Brown University supports the introduction of evidence-based, high impact practices in first and second year STEM courses. During the past two years of reform efforts, we have focused on gateway courses in Physics, Applied Mathematics, Chemistry, and Engineering by introducing intensive, small group collaborative problem solving sessions.
Facilitators for the sessions represent all levels of the Brown community, from faculty to postdocs to graduate students to undergraduate students, all collaborating together to improve STEM education.
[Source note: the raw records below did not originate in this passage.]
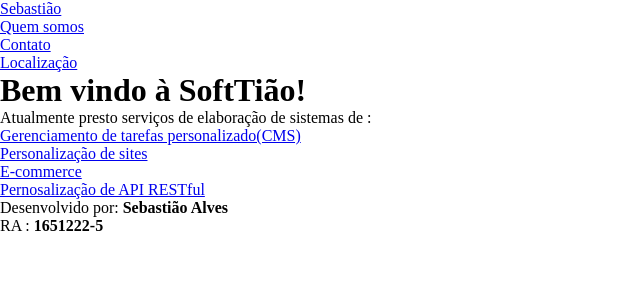
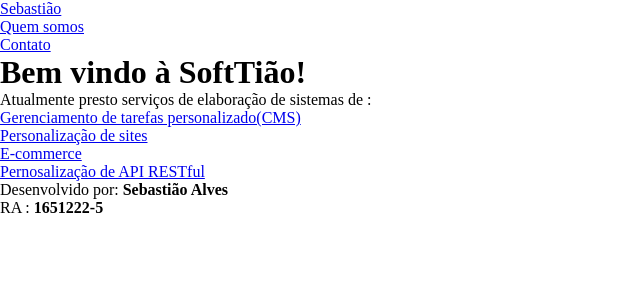
Before and after one commit to Tiaomain/16512225-SebastiaoAlves, a PHP site: page /index.php in a window 1280 px wide. Shown: the top 300 px of the page, without its empty margins (0-640 px from the left). Run offline with PHP 8.4, Linux system fonts and the light colour scheme.

Commit message:
A localização ficará junto ao contato

```diff
--- a/index.php
+++ b/index.php
@@ -14,7 +14,6 @@
             <ul class="menu">
                 <li><a href="index.php?pagina=pages/quemSou.php">Quem somos</a></li>
                 <li><a href="index.php?pagina=pages/contato.php">Contato</a></li>
-                <li><a href="#">Localização</a></li>
             </ul>
         </nav>
     </header>
```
The goals of these problem solving sessions are to provide a student-centered learning process, a community within and across courses, and a larger context in which students can situation their disciplinary knowledge.
Future reform efforts will focus on:
- Creating a template for "AAU STEM" courses that will establish a new norm in introductory STEM education at Brown,
- Building a "train-the-trainer" program through Brown's Sheridan Center for Teaching and Learning in which graduate student instructors become the change agents behind the pedagogical strategies used in problem solving sessions, and
- Providing a forum for past and present "AAU STEM" instructors to engage one another as a community of innovative educators.